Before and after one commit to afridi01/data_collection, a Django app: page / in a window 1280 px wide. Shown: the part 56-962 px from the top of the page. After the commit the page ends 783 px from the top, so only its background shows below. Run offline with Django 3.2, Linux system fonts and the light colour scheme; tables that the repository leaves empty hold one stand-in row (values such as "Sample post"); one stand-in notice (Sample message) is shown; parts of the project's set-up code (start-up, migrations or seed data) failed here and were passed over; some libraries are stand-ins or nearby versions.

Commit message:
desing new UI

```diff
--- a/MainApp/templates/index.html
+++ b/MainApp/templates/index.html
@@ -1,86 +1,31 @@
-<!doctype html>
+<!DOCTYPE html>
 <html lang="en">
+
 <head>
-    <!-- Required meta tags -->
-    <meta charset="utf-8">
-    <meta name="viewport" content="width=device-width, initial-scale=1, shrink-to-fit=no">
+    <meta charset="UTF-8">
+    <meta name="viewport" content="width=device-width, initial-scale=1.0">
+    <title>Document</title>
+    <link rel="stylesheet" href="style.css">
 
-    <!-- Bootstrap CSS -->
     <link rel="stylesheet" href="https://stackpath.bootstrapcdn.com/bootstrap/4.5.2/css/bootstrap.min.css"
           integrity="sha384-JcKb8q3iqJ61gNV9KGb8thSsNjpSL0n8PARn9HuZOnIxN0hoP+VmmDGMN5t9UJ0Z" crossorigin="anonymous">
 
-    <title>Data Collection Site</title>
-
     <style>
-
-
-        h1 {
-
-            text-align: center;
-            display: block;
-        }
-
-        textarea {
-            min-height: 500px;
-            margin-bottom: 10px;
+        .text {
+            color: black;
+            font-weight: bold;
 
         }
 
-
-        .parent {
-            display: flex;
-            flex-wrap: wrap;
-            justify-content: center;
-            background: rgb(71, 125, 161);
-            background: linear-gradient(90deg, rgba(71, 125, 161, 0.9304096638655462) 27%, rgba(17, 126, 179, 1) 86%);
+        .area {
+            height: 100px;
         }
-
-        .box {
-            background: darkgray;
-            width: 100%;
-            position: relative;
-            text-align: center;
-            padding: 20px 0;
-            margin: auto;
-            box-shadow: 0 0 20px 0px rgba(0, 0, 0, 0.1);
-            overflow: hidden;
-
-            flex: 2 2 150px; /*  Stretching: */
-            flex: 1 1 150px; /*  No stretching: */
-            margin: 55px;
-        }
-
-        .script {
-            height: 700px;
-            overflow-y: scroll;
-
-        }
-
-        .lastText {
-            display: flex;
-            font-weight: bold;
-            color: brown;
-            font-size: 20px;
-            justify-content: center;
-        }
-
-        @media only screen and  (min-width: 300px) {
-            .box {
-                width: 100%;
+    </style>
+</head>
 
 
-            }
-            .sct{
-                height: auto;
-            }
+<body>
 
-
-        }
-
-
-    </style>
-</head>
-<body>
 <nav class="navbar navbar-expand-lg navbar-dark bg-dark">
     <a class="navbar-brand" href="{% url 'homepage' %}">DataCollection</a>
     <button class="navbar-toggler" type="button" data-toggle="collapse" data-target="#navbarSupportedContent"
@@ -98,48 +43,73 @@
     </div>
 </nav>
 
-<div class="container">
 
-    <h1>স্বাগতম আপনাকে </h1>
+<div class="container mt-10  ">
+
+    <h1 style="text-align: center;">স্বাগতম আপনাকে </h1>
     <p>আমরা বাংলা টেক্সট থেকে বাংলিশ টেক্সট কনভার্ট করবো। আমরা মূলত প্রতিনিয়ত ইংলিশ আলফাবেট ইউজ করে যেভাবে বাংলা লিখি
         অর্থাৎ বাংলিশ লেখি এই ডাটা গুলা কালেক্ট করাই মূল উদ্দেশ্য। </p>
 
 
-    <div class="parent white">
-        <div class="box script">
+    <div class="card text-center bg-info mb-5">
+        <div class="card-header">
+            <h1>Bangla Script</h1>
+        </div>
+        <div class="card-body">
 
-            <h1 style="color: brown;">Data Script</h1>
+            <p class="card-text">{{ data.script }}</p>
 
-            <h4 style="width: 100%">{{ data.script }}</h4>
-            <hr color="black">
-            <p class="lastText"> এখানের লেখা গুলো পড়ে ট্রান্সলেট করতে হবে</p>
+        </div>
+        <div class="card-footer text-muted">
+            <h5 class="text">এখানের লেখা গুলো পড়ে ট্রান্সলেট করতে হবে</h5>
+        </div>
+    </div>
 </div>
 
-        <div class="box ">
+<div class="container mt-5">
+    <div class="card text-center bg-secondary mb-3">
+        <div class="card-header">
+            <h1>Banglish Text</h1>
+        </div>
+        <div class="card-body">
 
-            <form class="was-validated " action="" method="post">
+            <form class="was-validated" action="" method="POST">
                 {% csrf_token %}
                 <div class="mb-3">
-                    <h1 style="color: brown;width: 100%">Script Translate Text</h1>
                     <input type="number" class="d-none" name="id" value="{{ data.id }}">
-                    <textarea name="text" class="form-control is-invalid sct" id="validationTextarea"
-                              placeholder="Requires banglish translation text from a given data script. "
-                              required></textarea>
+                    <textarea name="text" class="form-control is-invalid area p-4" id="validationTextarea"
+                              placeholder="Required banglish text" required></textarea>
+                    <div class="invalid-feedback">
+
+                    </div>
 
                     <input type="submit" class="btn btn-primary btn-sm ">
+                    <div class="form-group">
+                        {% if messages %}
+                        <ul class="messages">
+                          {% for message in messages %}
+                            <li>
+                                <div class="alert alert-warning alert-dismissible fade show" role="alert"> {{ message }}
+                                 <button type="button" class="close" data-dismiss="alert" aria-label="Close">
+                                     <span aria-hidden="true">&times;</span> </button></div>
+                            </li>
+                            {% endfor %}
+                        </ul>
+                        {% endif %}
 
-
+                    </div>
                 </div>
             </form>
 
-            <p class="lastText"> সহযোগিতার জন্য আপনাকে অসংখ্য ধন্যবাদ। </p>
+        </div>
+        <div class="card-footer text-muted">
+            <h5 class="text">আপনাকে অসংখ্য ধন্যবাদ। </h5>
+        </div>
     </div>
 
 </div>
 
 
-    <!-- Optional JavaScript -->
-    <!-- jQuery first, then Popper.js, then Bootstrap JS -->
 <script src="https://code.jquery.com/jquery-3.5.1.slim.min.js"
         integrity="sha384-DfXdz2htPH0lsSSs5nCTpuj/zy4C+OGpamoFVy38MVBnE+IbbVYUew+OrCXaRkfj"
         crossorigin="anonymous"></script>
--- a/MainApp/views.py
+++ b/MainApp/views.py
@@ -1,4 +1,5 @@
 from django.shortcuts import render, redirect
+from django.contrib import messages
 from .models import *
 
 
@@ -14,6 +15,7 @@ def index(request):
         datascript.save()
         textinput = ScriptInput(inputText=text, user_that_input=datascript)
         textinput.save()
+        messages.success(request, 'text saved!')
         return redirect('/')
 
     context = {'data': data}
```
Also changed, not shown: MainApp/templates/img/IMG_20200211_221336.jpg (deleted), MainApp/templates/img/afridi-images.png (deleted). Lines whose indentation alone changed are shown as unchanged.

____

* _Directions for this task_
Whenever a line in the entries above includes the word "body", pull that line out.

* _Answer below_
+<body>
-<body>
+        <div class="card-body">
+        <div class="card-body">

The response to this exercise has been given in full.